Records for the task Start Marker
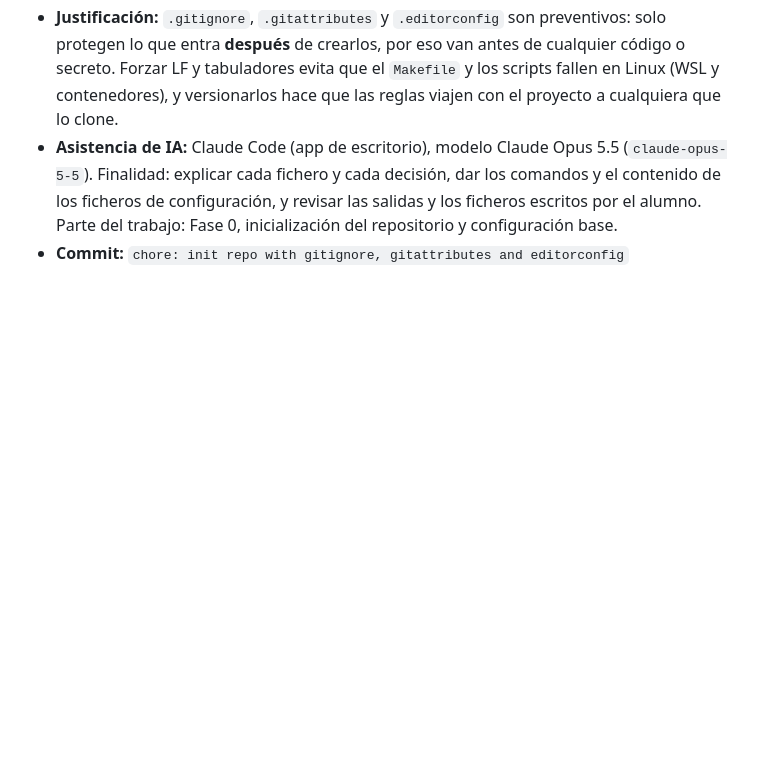
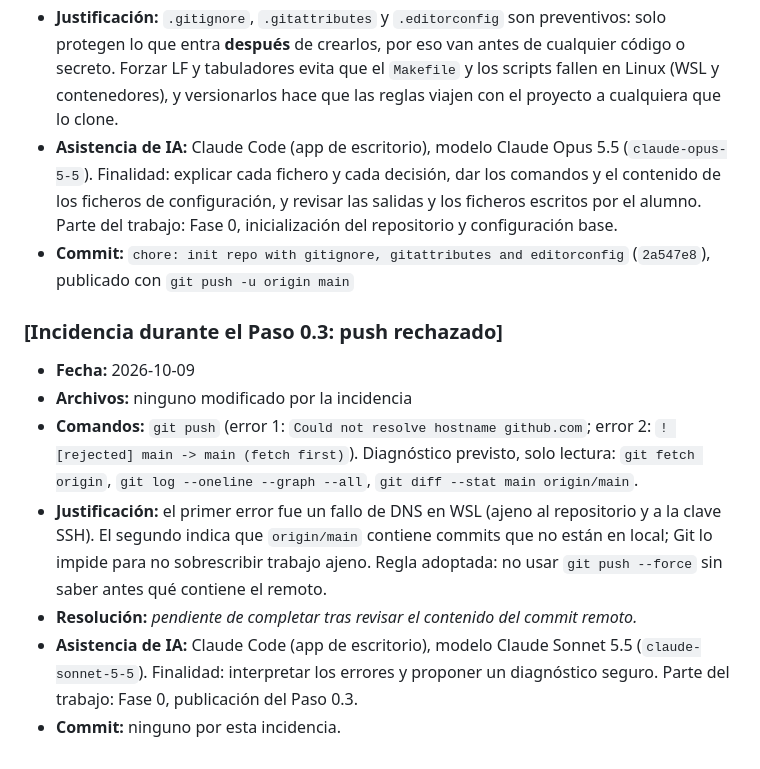
Before and after one commit to Akrahan/Tracker_Randomlocke, a Markdown page: docs/diario-de-desarrollo.md, the part around the change. GitHub-like rendering; blank space fills up the shorter version.

Commit message:
docs: log push rejection incident

```diff
--- a/docs/diario-de-desarrollo.md
+++ b/docs/diario-de-desarrollo.md
@@ -40,4 +40,13 @@ Registro paso a paso de la Práctica 1 según la hoja de ruta de `docs/dependenc
 - **Justificación:** `.gitignore`, `.gitattributes` y `.editorconfig` son preventivos: solo protegen lo que entra **después** de crearlos, por eso van antes de cualquier código o secreto.
   Forzar LF y tabuladores evita que el `Makefile` y los scripts fallen en Linux (WSL y contenedores), y versionarlos hace que las reglas viajen con el proyecto a cualquiera que lo clone.
 - **Asistencia de IA:** Claude Code (app de escritorio), modelo Claude Opus 5.5 (`claude-opus-5-5`). Finalidad: explicar cada fichero y cada decisión, dar los comandos y el contenido de los ficheros de configuración, y revisar las salidas y los ficheros escritos por el alumno. Parte del trabajo: Fase 0, inicialización del repositorio y configuración base.
-- **Commit:** `chore: init repo with gitignore, gitattributes and editorconfig`
+- **Commit:** `chore: init repo with gitignore, gitattributes and editorconfig` (`2a547e8`), publicado con `git push -u origin main`
+
+### [Incidencia durante el Paso 0.3: push rechazado]
+- **Fecha:** 2026-10-09
+- **Archivos:** ninguno modificado por la incidencia
+- **Comandos:** `git push` (error 1: `Could not resolve hostname github.com`; error 2: `! [rejected] main -> main (fetch first)`). Diagnóstico previsto, solo lectura: `git fetch origin`, `git log --oneline --graph --all`, `git diff --stat main origin/main`.
+- **Justificación:** el primer error fue un fallo de DNS en WSL (ajeno al repositorio y a la clave SSH). El segundo indica que `origin/main` contiene commits que no están en local; Git lo impide para no sobrescribir trabajo ajeno. Regla adoptada: no usar `git push --force` sin saber antes qué contiene el remoto.
+- **Resolución:** _pendiente de completar tras revisar el contenido del commit remoto._
+- **Asistencia de IA:** Claude Code (app de escritorio), modelo Claude Sonnet 5.5 (`claude-sonnet-5-5`). Finalidad: interpretar los errores y proponer un diagnóstico seguro. Parte del trabajo: Fase 0, publicación del Paso 0.3.
+- **Commit:** ninguno por esta incidencia.
```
Records for the task End Marker
About this exercise :: Only the words belong in your copy: restate the data above exactly and leave the images out.

Task response ::
Before and after one commit to Akrahan/Tracker_Randomlocke, a Markdown page: docs/diario-de-desarrollo.md, the part around the change. GitHub-like rendering; blank space fills up the shorter version.

Commit message:
docs: log push rejection incident

```diff
--- a/docs/diario-de-desarrollo.md
+++ b/docs/diario-de-desarrollo.md
@@ -40,4 +40,13 @@ Registro paso a paso de la Práctica 1 según la hoja de ruta de `docs/dependenc
 - **Justificación:** `.gitignore`, `.gitattributes` y `.editorconfig` son preventivos: solo protegen lo que entra **después** de crearlos, por eso van antes de cualquier código o secreto.
   Forzar LF y tabuladores evita que el `Makefile` y los scripts fallen en Linux (WSL y contenedores), y versionarlos hace que las reglas viajen con el proyecto a cualquiera que lo clone.
 - **Asistencia de IA:** Claude Code (app de escritorio), modelo Claude Opus 5.5 (`claude-opus-5-5`). Finalidad: explicar cada fichero y cada decisión, dar los comandos y el contenido de los ficheros de configuración, y revisar las salidas y los ficheros escritos por el alumno. Parte del trabajo: Fase 0, inicialización del repositorio y configuración base.
-- **Commit:** `chore: init repo with gitignore, gitattributes and editorconfig`
+- **Commit:** `chore: init repo with gitignore, gitattributes and editorconfig` (`2a547e8`), publicado con `git push -u origin main`
+
+### [Incidencia durante el Paso 0.3: push rechazado]
+- **Fecha:** 2026-10-09
+- **Archivos:** ninguno modificado por la incidencia
+- **Comandos:** `git push` (error 1: `Could not resolve hostname github.com`; error 2: `! [rejected] main -> main (fetch first)`). Diagnóstico previsto, solo lectura: `git fetch origin`, `git log --oneline --graph --all`, `git diff --stat main origin/main`.
+- **Justificación:** el primer error fue un fallo de DNS en WSL (ajeno al repositorio y a la clave SSH). El segundo indica que `origin/main` contiene commits que no están en local; Git lo impide para no sobrescribir trabajo ajeno. Regla adoptada: no usar `git push --force` sin saber antes qué contiene el remoto.
+- **Resolución:** _pendiente de completar tras revisar el contenido del commit remoto._
+- **Asistencia de IA:** Claude Code (app de escritorio), modelo Claude Sonnet 5.5 (`claude-sonnet-5-5`). Finalidad: interpretar los errores y proponer un diagnóstico seguro. Parte del trabajo: Fase 0, publicación del Paso 0.3.
+- **Commit:** ninguno por esta incidencia.
```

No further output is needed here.